◆ TASK ◆
Every record below should be printed again exactly, with its pictures removed.

Dataset records
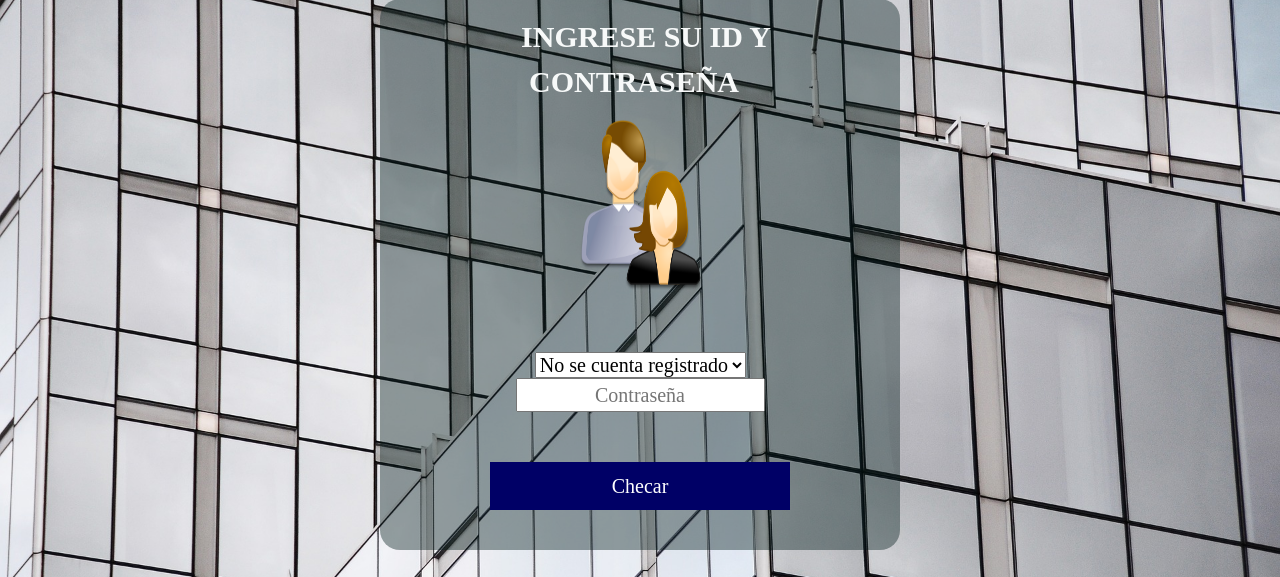
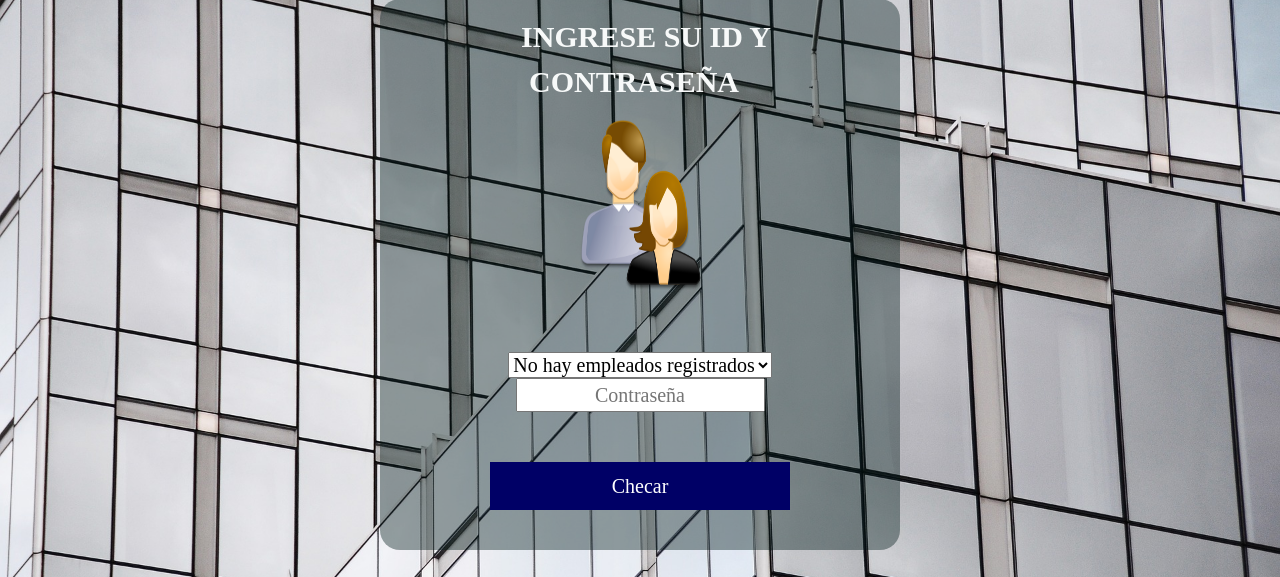
Before and after one commit to perlaabrego1/AcabadosContemporaneos, a PHP site: page /registro.php in a window 1280 px wide. Shown: the part 145-722 px from the top of the page. Run offline with PHP 8.4, Linux system fonts and the light colour scheme; some libraries are stand-ins or nearby versions.

Commit message:
Comentarios defuncionamiento

```diff
--- a/checador_db.sql
+++ b/checador_db.sql
@@ -66,7 +66,7 @@ END; //
 DELIMITER ;
 call generarListas();/*se debe mandar a llamar al procedimiento para generarla*/
 
-/*consulta de los empleados en la lista por folio*/
+/*consulta de los empleados en la lista por folio de la lista*/
 DELIMITER //
 CREATE PROCEDURE consultaListaEmp()
 BEGIN
--- a/registro.php
+++ b/registro.php
@@ -32,7 +32,7 @@
                 <button onclick="location.href='index.php'" class="boton1">Salir</button>
             </div>
         </nav>
-        <?php
+        <?php #Verifica los datos ingresados
             if($_POST)
             {
                 $usr = $_REQUEST['inp_usr'];
@@ -62,14 +62,15 @@
                 </div>
             <h4></h4>
             <!--<input type=text name= "inp_usr"  placeholder = "ID" required> </input>-->
-            <?php
+
+            <?php #Genera los empleados activos en ese momento
                 $con_mysql = mysqli_connect("127.0.0.1", "root", "", "checador_db") or die ("Problemas de conexión");
                 echo'<select id=empleado name = inp_usr required>';
                 $comando = "call consultaListaEmp();";
                 $consulta = mysqli_query($con_mysql, $comando);
                 $cant_filas = mysqli_num_rows($consulta);
                 if($cant_filas == 0)
-                    echo '<option value="" disabled selected>No se cuenta registrado</option>';
+                    echo '<option value="" disabled selected>No hay empleados registrados</option>';
                 else{
                     $contador = 0;
                     echo '<option value="" disabled selected>Seleccione su ID</option>';
```
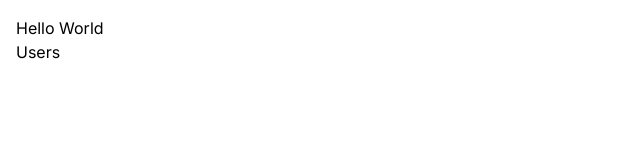
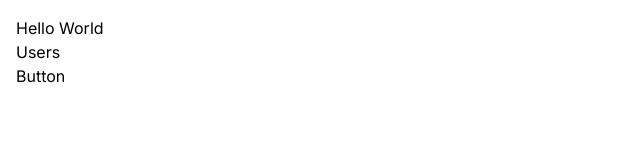
Before and after one commit to Vkerubo/my-first-next.Js-app, a Next.js app: page / in a window 1280 px wide. Shown: the top 160 px of the page, without its empty margins (0-640 px from the left). Built offline with nearby package versions, Linux system fonts and the light colour scheme.

Commit message:
render button

```diff
--- a/src/app/components/ProductCard.tsx
+++ b/src/app/components/ProductCard.tsx
@@ -1,8 +1,9 @@
 import React from "react";
+import AddToCart from "./AddToCart";
 
 const ProductCard = () => {
   return <div>
-    <button></button>
+    <AddToCart />
   </div>;
 };
 
```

◆ ANSWER FOR THE TASK ◆
Before and after one commit to perlaabrego1/AcabadosContemporaneos, a PHP site: page /registro.php in a window 1280 px wide. Shown: the part 145-722 px from the top of the page. Run offline with PHP 8.4, Linux system fonts and the light colour scheme; some libraries are stand-ins or nearby versions.

Commit message:
Comentarios defuncionamiento

```diff
--- a/checador_db.sql
+++ b/checador_db.sql
@@ -66,7 +66,7 @@ END; //
 DELIMITER ;
 call generarListas();/*se debe mandar a llamar al procedimiento para generarla*/
 
-/*consulta de los empleados en la lista por folio*/
+/*consulta de los empleados en la lista por folio de la lista*/
 DELIMITER //
 CREATE PROCEDURE consultaListaEmp()
 BEGIN
--- a/registro.php
+++ b/registro.php
@@ -32,7 +32,7 @@
                 <button onclick="location.href='index.php'" class="boton1">Salir</button>
             </div>
         </nav>
-        <?php
+        <?php #Verifica los datos ingresados
             if($_POST)
             {
                 $usr = $_REQUEST['inp_usr'];
@@ -62,14 +62,15 @@
                 </div>
             <h4></h4>
             <!--<input type=text name= "inp_usr"  placeholder = "ID" required> </input>-->
-            <?php
+
+            <?php #Genera los empleados activos en ese momento
                 $con_mysql = mysqli_connect("127.0.0.1", "root", "", "checador_db") or die ("Problemas de conexión");
                 echo'<select id=empleado name = inp_usr required>';
                 $comando = "call consultaListaEmp();";
                 $consulta = mysqli_query($con_mysql, $comando);
                 $cant_filas = mysqli_num_rows($consulta);
                 if($cant_filas == 0)
-                    echo '<option value="" disabled selected>No se cuenta registrado</option>';
+                    echo '<option value="" disabled selected>No hay empleados registrados</option>';
                 else{
                     $contador = 0;
                     echo '<option value="" disabled selected>Seleccione su ID</option>';
```
Before and after one commit to Vkerubo/my-first-next.Js-app, a Next.js app: page / in a window 1280 px wide. Shown: the top 160 px of the page, without its empty margins (0-640 px from the left). Built offline with nearby package versions, Linux system fonts and the light colour scheme.

Commit message:
render button

```diff
--- a/src/app/components/ProductCard.tsx
+++ b/src/app/components/ProductCard.tsx
@@ -1,8 +1,9 @@
 import React from "react";
+import AddToCart from "./AddToCart";
 
 const ProductCard = () => {
   return <div>
-    <button></button>
+    <AddToCart />
   </div>;
 };
 
```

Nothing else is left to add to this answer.